The game is a huge hit all over the world, and Nintendo’s stock prices have risen dramatically. On July 6, the date of the game’s launch in the United States, shares of Nintendo stock were trading at 14,380 yen, and by the 19th, the value had more than doubled, reaching 31,770 yen per share. On the following day, the 20th, the total trading value of Nintendo was 732.3 billion yen, setting a new record for a single stock.

However, on the day service launched in Japan, Nintendo issued a press release announcing that “the impact on the company’s overall performance is limited.” At the start of the week, on the 25th, shares hit limit down, decreasing in value to around 23,000 yen.

The company started this term in the red, but…

Evaluations of Nintendo go back and forth between strong and weak. How much will Pokémon GO contribute to the company’s future?

For this project, the main developers were Niantic and Pokémon. The revenue from the game mainly comes from player purchases of premium items.

First of all, 30% of the revenue from these in-app purchases is deducted by the distribution platform, either Google or Apple depending on the phone used, as a commission. This charge is sometimes referred to as the “admission fee.” The amount that is then received by the developer, operator, and distributor for the game, Niantic, is the remaining 70%.
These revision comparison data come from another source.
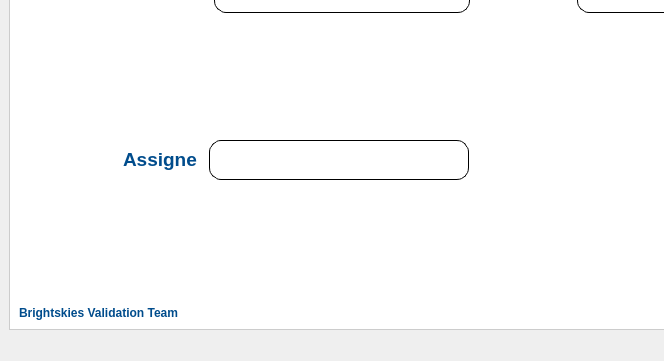
First picture: the form in front.ui, repository ENGaliyasser/J.A.K.Y.A., before the edit; both pictures show x 0 to 664 and y 305 to 666 of the 932 by 666 pixel window.
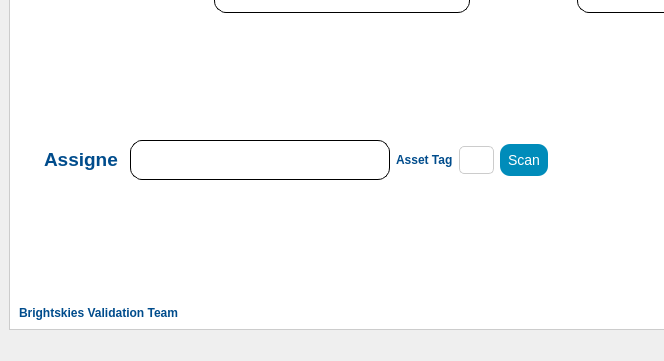
Second picture: the form after the edit. The open tabs and pages were chosen to show the change. Icons and pictures are not drawn.

Commit message: Added Scanning Capabilities

Diff of the .ui file:
```diff
--- a/front.ui
+++ b/front.ui
@@ -805,6 +805,23 @@
               </property>
              </widget>
             </item>
+            <item>
+             <widget class="QLabel" name="label_15">
+              <property name="text">
+               <string>Asset Tag</string>
+              </property>
+             </widget>
+            </item>
+            <item>
+             <widget class="QLineEdit" name="lineEdit"/>
+            </item>
+            <item>
+             <widget class="QPushButton" name="pushButton_Scan">
+              <property name="text">
+               <string>Scan</string>
+              </property>
+             </widget>
+            </item>
            </layout>
           </item>
           <item>
```
The commit also changes 2 other files.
Next, Niantic provides payments for licensing and various other fees to Pokémon. Although the exact ratio of the total earnings received by Pokémon has not been made public, Mori Haruka, an analyst at J.P. Morgan Securities, says, “It’s probably about 20 or 30% (of the total earnings).”

Nintendo is only involved after this point. Nintendo owns 32% of Pokémon’s company stock, and since Pokémon is an affiliated company, the equity method is applied. If we assume Pokémon’s profit ratio is 70%, Nintendo can use the equity method to take 32% of the company’s profits, and these funds can then be applied to non-operating profit and losses. Nintendo’s portion of the total earning is probably less than 10%. “If in-app purchase earnings of 30 billion yen per month continue for one year, this could provide a maximum operating income boost of up to 25 billion yen,” Mori says.
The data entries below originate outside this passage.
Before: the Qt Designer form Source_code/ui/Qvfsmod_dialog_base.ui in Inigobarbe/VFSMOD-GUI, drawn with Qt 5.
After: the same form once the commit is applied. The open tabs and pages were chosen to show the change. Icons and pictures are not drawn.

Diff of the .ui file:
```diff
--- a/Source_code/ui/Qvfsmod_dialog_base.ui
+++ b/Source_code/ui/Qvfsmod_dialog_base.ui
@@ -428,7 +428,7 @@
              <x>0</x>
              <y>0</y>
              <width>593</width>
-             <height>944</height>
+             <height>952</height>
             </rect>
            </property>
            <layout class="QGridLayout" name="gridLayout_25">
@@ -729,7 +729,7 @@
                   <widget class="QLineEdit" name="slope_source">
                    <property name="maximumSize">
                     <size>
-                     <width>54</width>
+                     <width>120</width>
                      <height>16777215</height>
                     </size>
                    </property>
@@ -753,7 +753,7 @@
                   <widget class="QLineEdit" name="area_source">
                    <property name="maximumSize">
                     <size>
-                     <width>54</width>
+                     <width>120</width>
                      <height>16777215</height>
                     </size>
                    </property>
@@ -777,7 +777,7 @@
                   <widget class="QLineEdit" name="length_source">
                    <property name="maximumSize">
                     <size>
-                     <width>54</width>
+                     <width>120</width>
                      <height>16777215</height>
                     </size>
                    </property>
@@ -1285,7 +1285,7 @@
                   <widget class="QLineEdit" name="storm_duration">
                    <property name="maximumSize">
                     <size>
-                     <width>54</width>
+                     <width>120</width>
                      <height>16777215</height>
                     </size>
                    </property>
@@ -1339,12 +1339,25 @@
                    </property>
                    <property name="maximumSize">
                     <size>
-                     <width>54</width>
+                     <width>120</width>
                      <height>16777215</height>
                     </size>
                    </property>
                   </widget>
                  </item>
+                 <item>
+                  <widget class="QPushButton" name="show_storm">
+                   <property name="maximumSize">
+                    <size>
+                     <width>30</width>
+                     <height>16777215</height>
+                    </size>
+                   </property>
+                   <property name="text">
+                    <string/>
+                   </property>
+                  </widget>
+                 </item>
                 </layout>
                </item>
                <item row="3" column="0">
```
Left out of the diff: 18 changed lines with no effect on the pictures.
Nintendo’s operating income was 28.7 billion yen in March 2016, so the impact the game could have on the company’s performance is considerable. Although the company is in a deficit of 38.6 billion yen in the current first quarter due to rising yen values, how much Pokémon GO can do to turn things around is in question.
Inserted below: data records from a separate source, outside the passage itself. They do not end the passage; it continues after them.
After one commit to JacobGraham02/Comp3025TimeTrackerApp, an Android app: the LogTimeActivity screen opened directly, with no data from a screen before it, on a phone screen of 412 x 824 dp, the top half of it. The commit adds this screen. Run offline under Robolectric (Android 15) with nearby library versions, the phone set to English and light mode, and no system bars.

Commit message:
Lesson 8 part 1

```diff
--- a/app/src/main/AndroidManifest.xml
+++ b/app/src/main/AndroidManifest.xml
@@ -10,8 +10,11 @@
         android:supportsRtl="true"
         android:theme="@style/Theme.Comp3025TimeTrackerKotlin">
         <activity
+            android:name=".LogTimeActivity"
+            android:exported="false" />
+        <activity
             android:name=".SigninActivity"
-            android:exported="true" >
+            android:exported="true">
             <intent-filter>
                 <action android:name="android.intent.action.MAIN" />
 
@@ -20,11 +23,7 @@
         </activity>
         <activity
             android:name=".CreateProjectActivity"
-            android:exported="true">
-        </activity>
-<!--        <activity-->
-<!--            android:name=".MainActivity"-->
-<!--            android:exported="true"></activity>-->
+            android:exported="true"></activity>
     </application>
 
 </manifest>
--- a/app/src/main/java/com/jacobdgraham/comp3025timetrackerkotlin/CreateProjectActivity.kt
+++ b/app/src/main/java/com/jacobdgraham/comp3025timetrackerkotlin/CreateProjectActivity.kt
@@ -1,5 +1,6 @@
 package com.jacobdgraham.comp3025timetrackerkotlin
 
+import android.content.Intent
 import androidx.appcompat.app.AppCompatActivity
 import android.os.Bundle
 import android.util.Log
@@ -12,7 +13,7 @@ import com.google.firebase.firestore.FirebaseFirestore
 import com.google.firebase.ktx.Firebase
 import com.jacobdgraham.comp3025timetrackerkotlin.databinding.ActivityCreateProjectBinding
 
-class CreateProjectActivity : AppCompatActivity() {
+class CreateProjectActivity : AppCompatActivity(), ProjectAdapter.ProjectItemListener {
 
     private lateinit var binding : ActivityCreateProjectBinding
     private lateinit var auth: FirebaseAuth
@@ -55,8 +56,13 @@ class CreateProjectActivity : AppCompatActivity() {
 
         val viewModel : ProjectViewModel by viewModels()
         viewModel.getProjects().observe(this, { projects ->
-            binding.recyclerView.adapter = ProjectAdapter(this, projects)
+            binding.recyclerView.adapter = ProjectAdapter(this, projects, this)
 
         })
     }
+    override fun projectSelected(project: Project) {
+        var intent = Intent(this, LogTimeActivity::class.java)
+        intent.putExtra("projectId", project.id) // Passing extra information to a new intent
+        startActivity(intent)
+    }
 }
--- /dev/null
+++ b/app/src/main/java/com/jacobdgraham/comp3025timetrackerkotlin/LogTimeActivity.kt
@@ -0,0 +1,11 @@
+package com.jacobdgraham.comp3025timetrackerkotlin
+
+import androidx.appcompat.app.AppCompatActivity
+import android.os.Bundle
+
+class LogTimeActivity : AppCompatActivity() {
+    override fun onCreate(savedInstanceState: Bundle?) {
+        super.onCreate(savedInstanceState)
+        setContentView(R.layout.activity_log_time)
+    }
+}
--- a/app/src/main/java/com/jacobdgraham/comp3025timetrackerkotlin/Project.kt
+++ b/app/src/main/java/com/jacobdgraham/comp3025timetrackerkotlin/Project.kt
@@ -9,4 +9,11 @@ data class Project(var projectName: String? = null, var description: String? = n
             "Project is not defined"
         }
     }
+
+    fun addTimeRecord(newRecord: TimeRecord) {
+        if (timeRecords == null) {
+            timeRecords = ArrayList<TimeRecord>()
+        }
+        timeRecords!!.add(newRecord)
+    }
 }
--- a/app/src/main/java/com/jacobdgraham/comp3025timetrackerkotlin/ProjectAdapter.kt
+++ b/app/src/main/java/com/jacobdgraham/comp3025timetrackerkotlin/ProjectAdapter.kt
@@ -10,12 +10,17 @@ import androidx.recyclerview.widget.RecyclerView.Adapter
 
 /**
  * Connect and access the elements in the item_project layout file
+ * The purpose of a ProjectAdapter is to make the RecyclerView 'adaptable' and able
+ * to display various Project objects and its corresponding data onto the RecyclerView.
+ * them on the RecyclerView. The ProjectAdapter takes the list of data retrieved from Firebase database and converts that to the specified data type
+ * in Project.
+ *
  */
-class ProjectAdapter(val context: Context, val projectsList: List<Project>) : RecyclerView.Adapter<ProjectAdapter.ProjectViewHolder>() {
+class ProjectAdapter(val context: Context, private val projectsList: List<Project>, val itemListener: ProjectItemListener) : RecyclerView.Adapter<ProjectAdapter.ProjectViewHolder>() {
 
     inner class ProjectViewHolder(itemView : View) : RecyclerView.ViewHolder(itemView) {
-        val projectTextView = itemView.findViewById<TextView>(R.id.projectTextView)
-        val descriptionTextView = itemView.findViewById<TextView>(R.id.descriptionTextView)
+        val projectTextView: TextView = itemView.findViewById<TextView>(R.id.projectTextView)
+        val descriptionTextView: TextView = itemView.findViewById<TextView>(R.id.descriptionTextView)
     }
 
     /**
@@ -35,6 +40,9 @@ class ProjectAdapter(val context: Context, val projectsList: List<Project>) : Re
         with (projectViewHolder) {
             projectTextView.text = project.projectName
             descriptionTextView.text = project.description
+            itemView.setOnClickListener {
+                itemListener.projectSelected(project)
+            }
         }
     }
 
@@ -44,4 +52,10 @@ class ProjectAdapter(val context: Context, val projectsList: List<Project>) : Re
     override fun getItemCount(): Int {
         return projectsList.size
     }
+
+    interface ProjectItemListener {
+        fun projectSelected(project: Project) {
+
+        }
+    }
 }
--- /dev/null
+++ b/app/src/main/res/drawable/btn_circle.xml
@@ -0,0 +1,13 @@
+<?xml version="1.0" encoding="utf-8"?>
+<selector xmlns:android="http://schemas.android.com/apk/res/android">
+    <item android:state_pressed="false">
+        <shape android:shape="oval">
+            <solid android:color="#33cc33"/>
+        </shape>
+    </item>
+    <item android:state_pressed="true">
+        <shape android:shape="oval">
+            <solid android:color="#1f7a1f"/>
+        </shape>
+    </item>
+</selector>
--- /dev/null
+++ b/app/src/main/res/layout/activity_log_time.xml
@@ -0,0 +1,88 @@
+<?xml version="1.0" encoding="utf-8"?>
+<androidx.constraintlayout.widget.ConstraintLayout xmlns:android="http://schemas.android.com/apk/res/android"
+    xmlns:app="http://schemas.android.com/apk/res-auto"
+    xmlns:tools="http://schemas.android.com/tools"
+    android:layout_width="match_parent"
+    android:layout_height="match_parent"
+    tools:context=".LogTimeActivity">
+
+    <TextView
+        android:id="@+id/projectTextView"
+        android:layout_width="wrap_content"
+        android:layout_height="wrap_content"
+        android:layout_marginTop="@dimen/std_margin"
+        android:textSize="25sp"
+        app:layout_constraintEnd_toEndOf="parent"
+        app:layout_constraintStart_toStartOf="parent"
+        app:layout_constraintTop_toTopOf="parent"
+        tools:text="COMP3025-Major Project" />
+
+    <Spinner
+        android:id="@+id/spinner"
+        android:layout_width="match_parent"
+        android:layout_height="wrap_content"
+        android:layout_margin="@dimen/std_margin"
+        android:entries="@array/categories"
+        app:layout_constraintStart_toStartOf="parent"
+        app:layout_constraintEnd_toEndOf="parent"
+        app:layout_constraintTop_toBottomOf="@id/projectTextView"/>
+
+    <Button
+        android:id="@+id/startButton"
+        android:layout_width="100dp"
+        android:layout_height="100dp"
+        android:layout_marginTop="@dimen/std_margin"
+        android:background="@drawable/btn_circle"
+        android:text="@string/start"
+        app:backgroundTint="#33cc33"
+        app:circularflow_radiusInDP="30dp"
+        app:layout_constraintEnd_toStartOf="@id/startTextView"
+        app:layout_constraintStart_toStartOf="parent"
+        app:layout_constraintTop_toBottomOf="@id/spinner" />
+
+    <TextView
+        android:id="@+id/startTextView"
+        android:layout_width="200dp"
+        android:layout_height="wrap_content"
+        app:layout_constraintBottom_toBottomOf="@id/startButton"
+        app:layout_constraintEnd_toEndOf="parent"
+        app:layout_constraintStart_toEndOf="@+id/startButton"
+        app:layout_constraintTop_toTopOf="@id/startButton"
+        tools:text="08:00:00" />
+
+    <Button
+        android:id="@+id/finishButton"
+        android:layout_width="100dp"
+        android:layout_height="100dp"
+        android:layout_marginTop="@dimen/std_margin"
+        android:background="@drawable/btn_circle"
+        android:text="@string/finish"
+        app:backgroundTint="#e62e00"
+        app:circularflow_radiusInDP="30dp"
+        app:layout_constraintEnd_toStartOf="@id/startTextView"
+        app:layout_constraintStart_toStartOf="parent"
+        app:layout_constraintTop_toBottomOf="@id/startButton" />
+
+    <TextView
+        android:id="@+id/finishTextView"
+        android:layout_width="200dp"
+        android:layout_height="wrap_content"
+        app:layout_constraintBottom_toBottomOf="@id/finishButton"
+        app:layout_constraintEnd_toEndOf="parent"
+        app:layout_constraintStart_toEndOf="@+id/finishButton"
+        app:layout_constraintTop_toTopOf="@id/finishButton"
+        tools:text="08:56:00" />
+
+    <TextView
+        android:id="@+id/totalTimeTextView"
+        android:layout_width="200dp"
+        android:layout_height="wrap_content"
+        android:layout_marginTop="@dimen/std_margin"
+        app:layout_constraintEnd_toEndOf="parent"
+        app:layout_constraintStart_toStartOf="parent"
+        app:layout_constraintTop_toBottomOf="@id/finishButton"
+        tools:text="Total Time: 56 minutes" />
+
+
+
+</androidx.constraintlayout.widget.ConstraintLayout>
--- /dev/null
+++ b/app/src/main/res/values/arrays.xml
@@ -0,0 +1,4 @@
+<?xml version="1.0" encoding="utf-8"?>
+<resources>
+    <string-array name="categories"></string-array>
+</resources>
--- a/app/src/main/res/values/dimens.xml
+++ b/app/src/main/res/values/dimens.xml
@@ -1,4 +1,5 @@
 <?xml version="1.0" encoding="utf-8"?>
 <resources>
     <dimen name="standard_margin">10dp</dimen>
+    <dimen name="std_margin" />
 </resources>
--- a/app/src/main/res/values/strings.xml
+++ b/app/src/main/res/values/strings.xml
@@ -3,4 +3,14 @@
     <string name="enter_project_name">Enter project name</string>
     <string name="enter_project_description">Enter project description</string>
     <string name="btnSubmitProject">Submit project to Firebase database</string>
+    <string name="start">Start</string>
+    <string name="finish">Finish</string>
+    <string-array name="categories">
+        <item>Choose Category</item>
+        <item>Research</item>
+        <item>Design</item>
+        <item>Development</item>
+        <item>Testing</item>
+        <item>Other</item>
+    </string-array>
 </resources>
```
There are also other secondary sources of revenue aside from item sales. One example is sponsor fees. McDonald’s has partnered with Nintendo to set up Pokestops and “Gyms,” locations where players can put monsters into battle against each other, at all 290 restaurants in Japan as a means of attracting customers. McDonald’s sells Happy Meals with Pokémon toys, and one staff member says, “We have a close relationship with Pokémon” (Karasawa Shunsuke, Chief of the National Marketing Department). The payment in return for this service is said to be about 1 billion yen per year.

Although the product will not launch until September, there is also a wearable device that will link to Pokémon GO in the works, as well as other peripheral accessories. Nintendo is also working on a joint development smartphone game with DeNA that it will be personally involved with, and the planned launch date is this fall. In this way, the company is also sowing the seeds for future medium-term growth.

Pokémon GO gave Nintendo a renewed sense of the value of its content assets. Although the market valuation of the company’s stock following the release was excessively high, now that the initial boom has faded, this is the time for the company to show its true potential to the world.

Translated from “Pokémon GO Buburu: Nintendo eno Kitai to Fuan (The “Pokémon GO” Bubble: Expectations and Anxiety for Nintendo),” Weekly Toyo Keizai, 6 August 2016, p.18-19. (Courtesy of Toyo Keizai Inc.) [August 2016]